Washington: Pakistani Prime Minister Nawaz Sharif has said that his country would be forced to take “countermeasures” to deter against any attacks, given a major arms buildup by India and its refusal to resume talks over Kashmir. “While refusing dialogue, India is engaged in a major arms buildup, regrettably with the active assistance of several powers,” Mr Sharif said in a speech to the US Institute of Peace in Washington. He also noted “a stream of hostile statements by the Indian political and military leadership.”
Mr Sharif charged that a “cancellation” of foreign secretary-level talks between the two countries in August had been followed by increased ceasefire violations by India across the Line of Control. Mr Sharif, who held talks with President Barack Obama in Washington on Thursday, said there was a need to resume dialogue with India and urged the United States to be more understanding of Pakistan’s position in the interests of regional stability.
“I believe Washington to play a constructive role in averting the ever present danger of escalation and promoting stability in South Asia,” he said. Mr Sharif and Prime Minister Narendra Modi agreed in July to revive talks, but escalating tensions over Kashmir derailed the plans.

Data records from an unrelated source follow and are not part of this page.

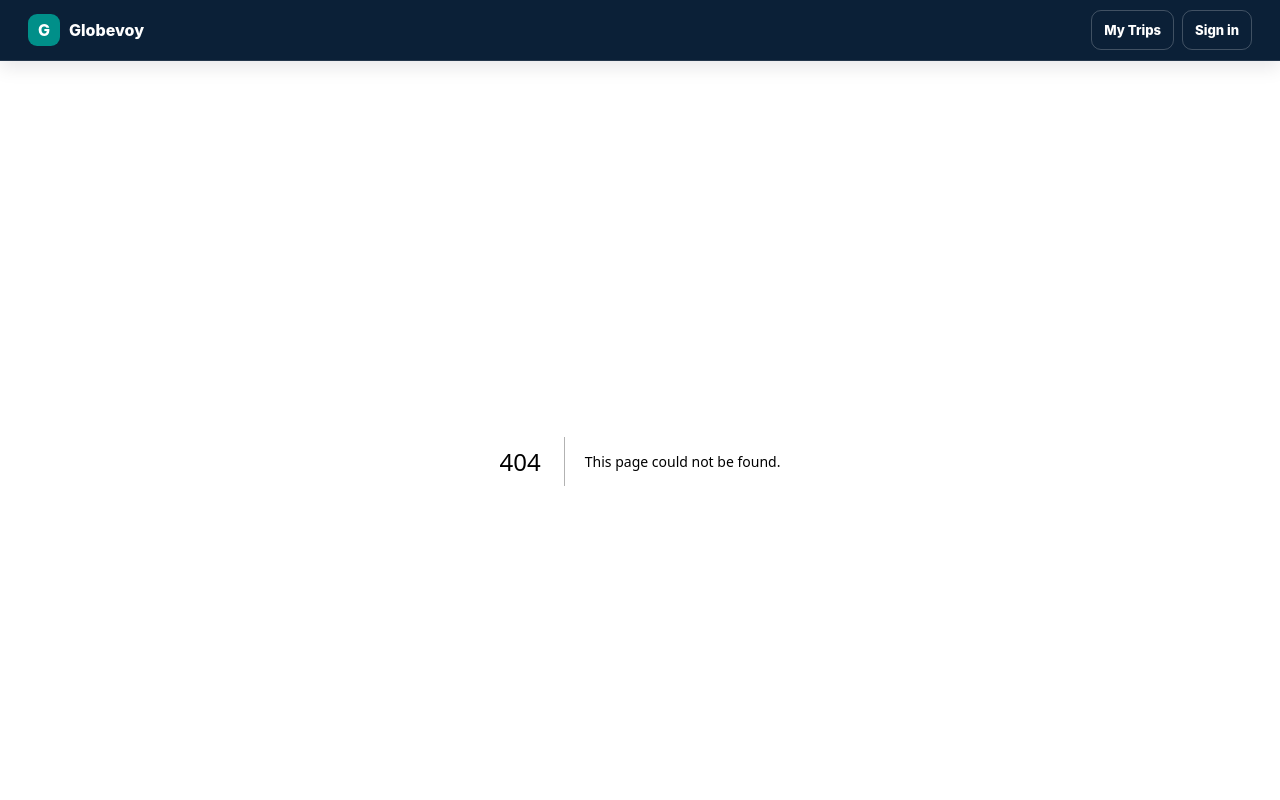
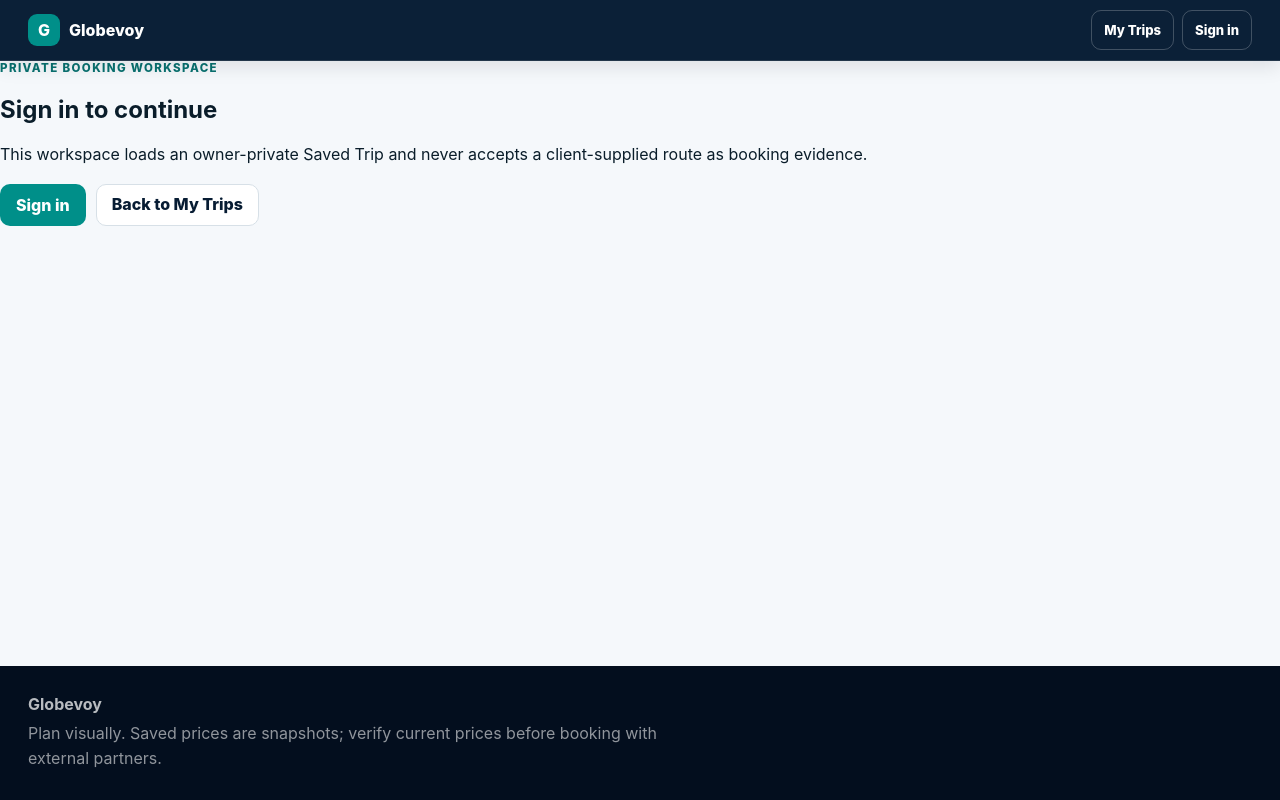
Before and after one commit to Wajeeh7565/globevoy, a Next.js app in the folder web/: page /react/booking in a window 1280 px wide. Before the commit this address had no page. Shown: the top 800 px of the page. Built offline with nearby package versions, Linux system fonts and the light colour scheme.

Commit message:
Add React booking workspace route

```diff
--- /dev/null
+++ b/web/app/booking/page.tsx
@@ -0,0 +1,5 @@
+import { BookingWorkspaceClient } from '@/components/booking/booking-workspace-client';
+
+export default function BookingPage() {
+  return <BookingWorkspaceClient />;
+}
```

Earlier on Friday, foreign ministry spokesperson Vikas Swarup welcomed Pakistan’s pledge in a joint statement with the United States on Thursday to fight terrorist groups Delhi suspects of attacking Indian targets, but ruled out any third-party mediation to end the Kashmir dispute.

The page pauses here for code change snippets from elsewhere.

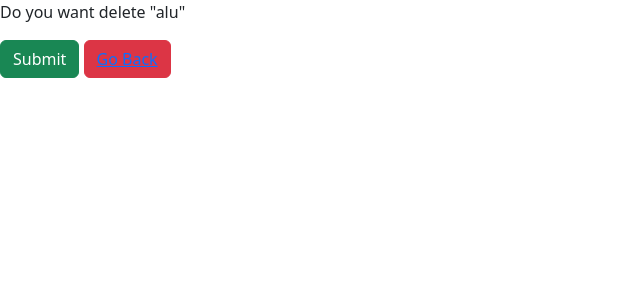
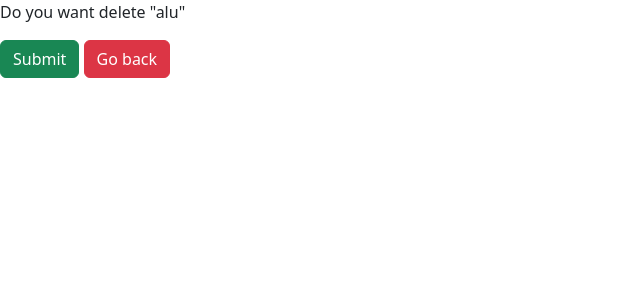
Before and after one commit to PRASUN-SITAULA/Calorie-Counter, a Django app: page /delete/18/ in a window 1280 px wide. Shown: the part 122-422 px from the top of the page, without its empty margins (0-640 px from the left). Run offline with Django 4.2, Linux system fonts and the light colour scheme; data comes from the database, SQL or seed files in the repository.

Commit message:
Added styling

```diff
--- a/base/static/base/main.css
+++ b/base/static/base/main.css
@@ -57,7 +57,7 @@
 }
 .details{
   position: absolute;
-  top: 70%;
+  top: 80%;
   left: 16%;
 
 }
--- a/base/templates/base/delete.html
+++ b/base/templates/base/delete.html
@@ -7,6 +7,7 @@
     {% csrf_token %}
     <p>Do you want delete "{{food_details.name_of_food}}"</p>
     <button type="submit" class="btn btn-success">Submit</button>
-    <button type="submit" class="btn btn-danger"><a href="{{ request.META.HTTP_REFERER }}">Go Back</a></button>
+    <a href="{{ request.META.HTTP_REFERER }}"><button type="submit" class="btn btn-danger">Go back</button></a>
 </form>
+
 {% endblock content %}
```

Mr Swarup said India “remains open” to talks between the two countries’ national security advisers.On Friday, Mr Sharif said he had told Afghan President Ashraf Ghani Pakistan was prepared to help revive the talks. But he added: “We cannot bring the Taliban to the table and be asked to kill them at the same time.”